Mr. Douthat’s essay is exemplary of Conservative thought and it’s obsession with itself as political and religious singularity, and it’s inevitable confrontation/conflict with the otherness that is the world.

Political Cynic

About stephenkmacksd

Rootless cosmopolitan,down at heels intellectual;would be writer.
This entry was posted in Uncategorized. Bookmark the permalink.

One Response to Ross Douthat, Reza Aslan and The Quest for the Historical Jesus or The Misbegotten attempt of the Non-Believer by Political Cynic

  1. Thank you for your analysis of Mr. Douthat’s attempt at Christian Apologetics, but let me focus on two paragraphs:
    ‘This means that the best companion reading for “Zealot” probably isn’t an alternative portrayal of Jesus’s life and times.
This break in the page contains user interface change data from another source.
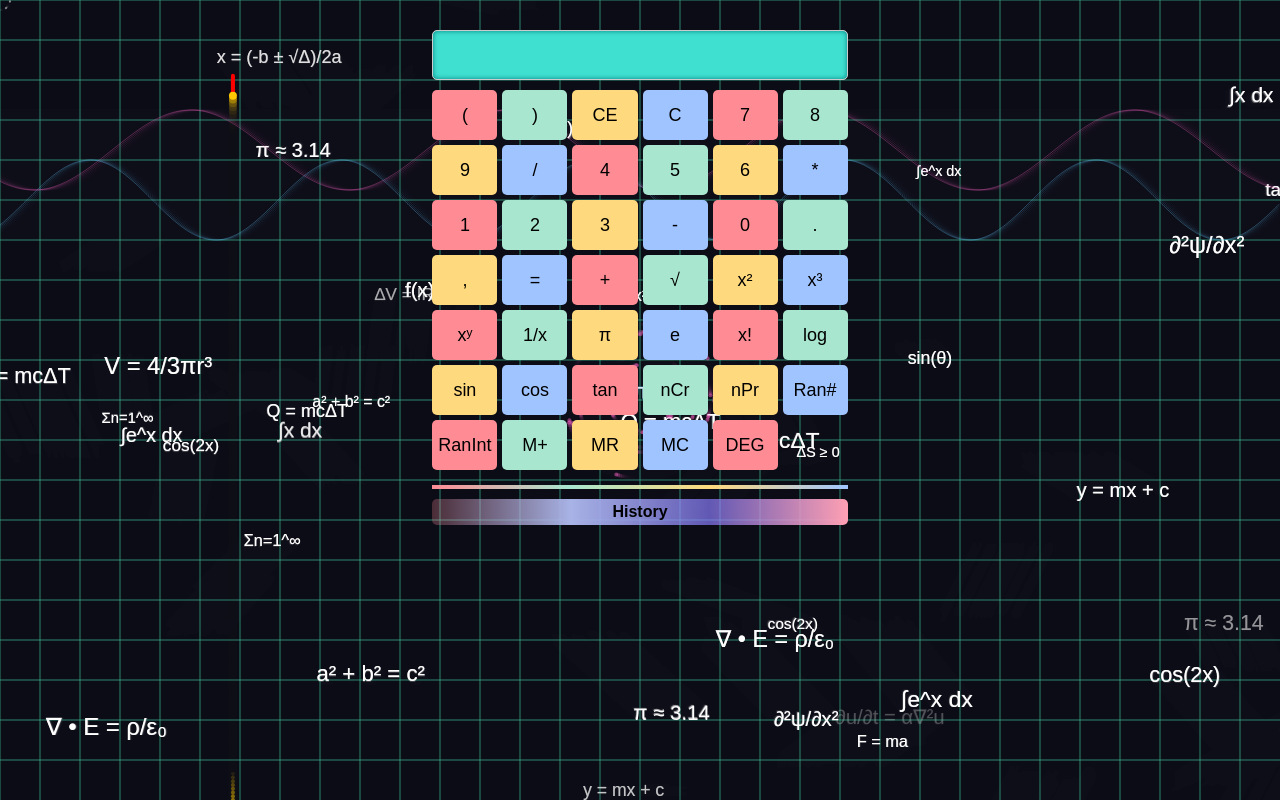
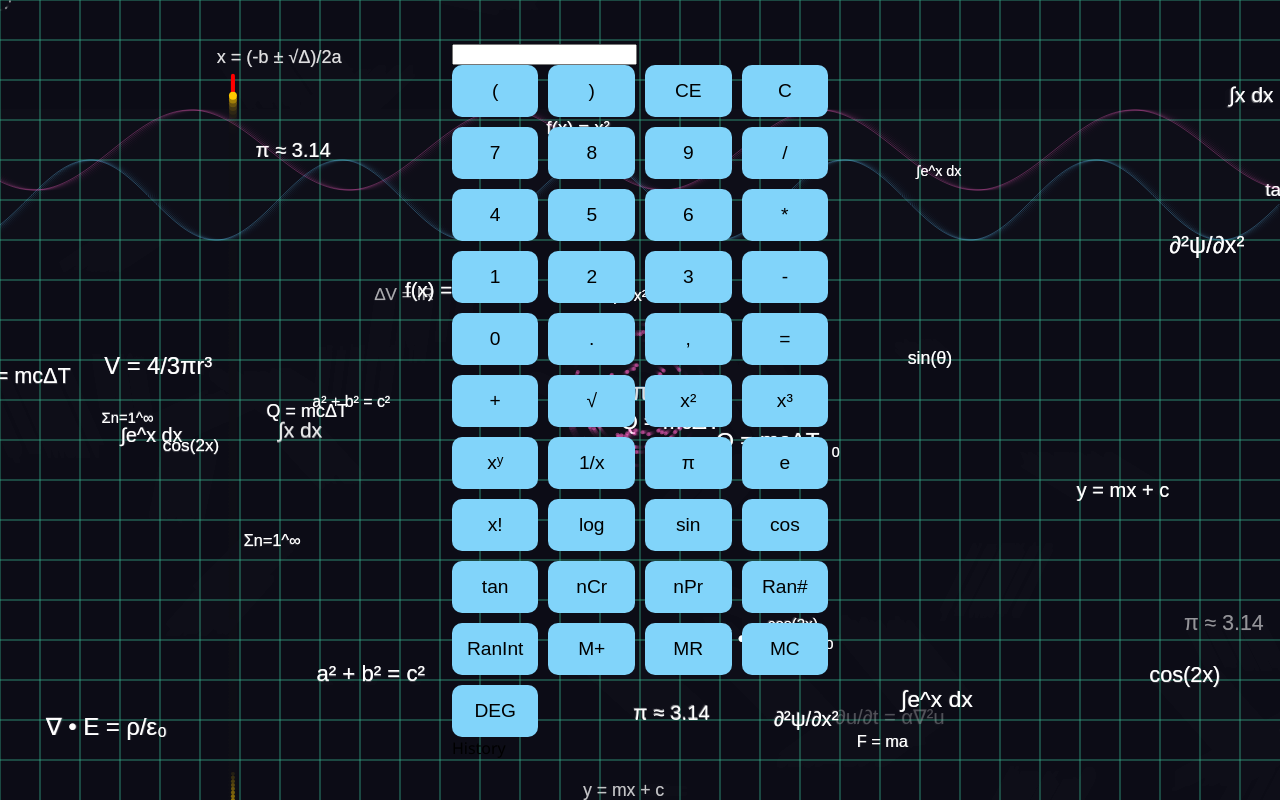
Before and after one commit to T-actician/flask-calculator, a Flask app: page / in a window 1280 px wide. Run offline with Flask 3, Linux system fonts and the light colour scheme; some libraries are stand-ins or nearby versions.

Commit message:
Update check

```diff
--- a/static/style.css
+++ b/static/style.css
@@ -1,134 +1,65 @@
 body {
-    background: #ffffff;
-    font-family: Arial, sans-serif;
+  font-family: 'Segoe UI', Tahoma, Geneva, Verdana, sans-serif;
+  background: #e3f2fd;
+  margin: 0;
+  padding: 0;
   display: flex;
   justify-content: center;
-    margin-top: 30px;
-    flex-direction: column;
   align-items: center;
-    overflow-x: hidden;
+  height: 100vh;
 }
 
-.calculator {
-    background: linear-gradient(145deg, #ec071a, #1708dff1, #06f52e48);
-    border: 2px solid #ccc;
-    border-radius: 10px;
-    padding: 10px;
-    box-shadow: 0 0 10px rgba(0, 0, 0, 0.2);
+.calculator-container {
+  background: #fff;
+  padding: 20px;
+  border-radius: 12px;
+  box-shadow: 0 8px 24px rgba(0,0,0,0.2);
   max-width: 400px;
-    width: 95%;
+  width: 90%;
 }
 
-#display {
+.display {
   width: 100%;
-    height: 50px;
-    font-size: 24px;
-    margin-bottom: 10px;
-    text-align: right;
-    padding: 0 10px;
+  padding: 15px;
+  font-size: 1.5em;
+  margin-bottom: 15px;
+  border-radius: 8px;
+  border: 1px solid #ccc;
   box-sizing: border-box;
-    border: 1px solid #ccc;
-    border-radius: 5px;
-    background-color: #40e0d0;
-    color: #002b36;
-    font-weight: bold;
-    box-shadow: inset 0 0 5px #008080;
 }
 
 .buttons {
   display: grid;
-    grid-template-columns: repeat(6, 1fr);
-    grid-gap: 5px;
+  grid-template-columns: repeat(4, 1fr);
+  gap: 10px;
 }
 
 button {
-    height: 50px;
-    font-size: 18px;
+  padding: 15px;
+  font-size: 1.2em;
   border: none;
-    border-radius: 5px;
-    cursor: pointer;
-    width: 100%;
+  border-radius: 10px;
+  background-color: #81d4fa;
+  color: #000;
+  transition: background-color 0.2s;
 }
-button:active {
-    transform: scale(0.98);
-}
-button:nth-child(4n+1) { background-color: #ff8b94; }
-button:nth-child(4n+2) { background-color: #a8e6cf; }
-button:nth-child(4n+3) { background-color: #ffd97d; }
-button:nth-child(4n+4) { background-color: #a0c4ff; }
 
 button:hover {
-    filter: brightness(1.15);
-    box-shadow: 0 0 5px rgba(0,0,0,0.2);
-    transition: all 0.2s ease;
+  background-color: #4fc3f7;
 }
 
-.history-container {
-    margin-top: 15px;
-    border-top: 4px solid;
-    border-image: linear-gradient(to right, #ff8b94, #a8e6cf, #ffd97d, #a0c4ff) 1;
-    padding-top: 10px;
-    border-radius: 5px;
-    width: 100%;
-}
-
-.history-header {
-    font-weight: bold;
-    font-size: 16px;
-    text-align: center;
-    color: #141313;
-    margin-bottom: 5px;
-    background: linear-gradient(to right, #ff8b9542, #a8b3e6, #8a7dffad, #ffa0b4);
-    color: black;
-    border-radius: 5px;
-    padding: 4px 0;
-}
-
-.history {
-    font-size: 14px;
-    color: white;
-    max-height: 120px;
-    overflow-y: auto;
-    padding: 5px;
-}
-
-#angle-toggle {
-    background-color: #bdb2ff;
-    font-weight: bold;
-}
-
-/* ✅ RESPONSIVE DESIGN */
-@media (max-width: 480px) {
-    body {
-        margin-top: 15px;
-        padding: 0 10px;
-    }
-
-    .calculator {
-        padding: 8px;
-        box-shadow: none;
-    }
-
-    #display {
-        height: 45px;
-        font-size: 20px;
-    }
-
-    .buttons {
-        grid-template-columns: repeat(4, 1fr);
+@media (max-width: 500px) {
+  .display {
+    font-size: 1.2em;
+    padding: 12px;
   }
 
   button {
-        height: 45px;
-        font-size: 16px;
+    font-size: 1em;
+    padding: 12px;
   }
 
-    .history-header {
-        font-size: 14px;
-    }
-
-    .history {
-        font-size: 12px;
-        max-height: 100px;
+  .calculator-container {
+    padding: 15px;
   }
 }
--- a/templates/index.html
+++ b/templates/index.html
@@ -1,15 +1,14 @@
 <!DOCTYPE html>
 <html lang="en">
 <head>
-  <meta charset="UTF-8" />
-  <meta name="viewport" content="width=device-width, initial-scale=1.0" />
+    <meta charset="UTF-8">
+    <meta name="viewport" content="width=device-width, initial-scale=1.0">
     <title>Candy Calculator</title>
-  <link rel="stylesheet" href="/static/style.css" />
+    <link rel="stylesheet" href="/static/style.css">
 </head>
 <body>
-  <div class="calculator-container">
-    <input type="text" id="display" class="display" readonly />
-
+    <div class="calculator">
+        <input type="text" id="display" readonly>
         <div class="buttons">
             <button>(</button><button>)</button><button>CE</button><button>C</button>
             <button>7</button><button>8</button><button>9</button><button>/</button>
@@ -17,12 +16,11 @@
             <button>1</button><button>2</button><button>3</button><button>-</button>
             <button>0</button><button>.</button><button>,</button><button>=</button><button>+</button>
             <button>√</button><button>x²</button><button>x³</button><button>xʸ</button><button>1/x</button>
-      <button>π</button><button>e</button><button>x!</button><button>log</button>
-      <button>sin</button><button>cos</button><button>tan</button>
+            <button>π</button><button>e</button><button>x!</button>
+            <button>log</button><button>sin</button><button>cos</button><button>tan</button>
             <button>nCr</button><button>nPr</button><button>Ran#</button>
             <button>RanInt</button><button>M+</button><button>MR</button><button>MC</button><button>DEG</button>
         </div>
-
         <div class="history-container">
             <div class="history-header">History</div>
             <div class="history" id="history"></div>
```
Lines whose indentation alone changed are shown as unchanged.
Rather, it’s a recent book like the classicist Sarah Ruden’s “Paul Among the People” or the theologian David Bentley Hart’s “Atheist Delusions: The Christian Revolution and Its Fashionable Enemies.”
    Coming from different vantage points — Ruden is more theologically liberal, Hart more conservative — both authors explore just how radical the actual Christian revolution was, how it upended the ancient world’s violent, patriarchal, hierarchical norms, and how many liberal, modern and egalitarian attitudes are indebted to early Christian zeal.’
    I’ve provided the first of my quoted paragraphs to provide context for the second:
    ‘both authors explore just how radical the actual Christian revolution was, how it upended the ancient world’s violent, patriarchal, hierarchical norms, and how many liberal, modern and egalitarian attitudes are indebted to early Christian zeal.”
    How historically ignorant must the New York Times reader be to let this kind of whitewash of the history of Christianity remain unchallenged? The Christian Revolution unleashed a wave of violence, religious intolerance and authoritarianism that ushered in The Dark Ages. The Roman world was the home to many religions and cults, it was a world of pluralities not of a singularity, in fact, Constantine was a member of Sol Invictus. The notion that Christianity ‘upended the ancient world’s violent, patriarchal, hierarchical norms’ is a convenient lie, uttered by the historical ignorant, or the propagandist. And the argument that ‘ how many liberal, modern and egalitarian attitudes are indebted to early Christian zeal.” ‘ The Enlightenment was about the Kantian idea of self-emancipation from tutelage. Christianity and it’s ‘violent, patriarchal, hierarchical norms’ provided a context for a rebellion against it’s claims and practices as defender of the Ancien Regime.
    Queer Atheist

Leave a Reply

Fill in your details below or click an icon to log in:

WordPress.com Logo

You are commenting using your WordPress.com account. Log Out / Change )

Twitter picture

You are commenting using your Twitter account. Log Out / Change )

Facebook photo

You are commenting using your Facebook account. Log Out / Change )

Google+ photo

You are commenting using your Google+ account. Log Out / Change )

Connecting to %s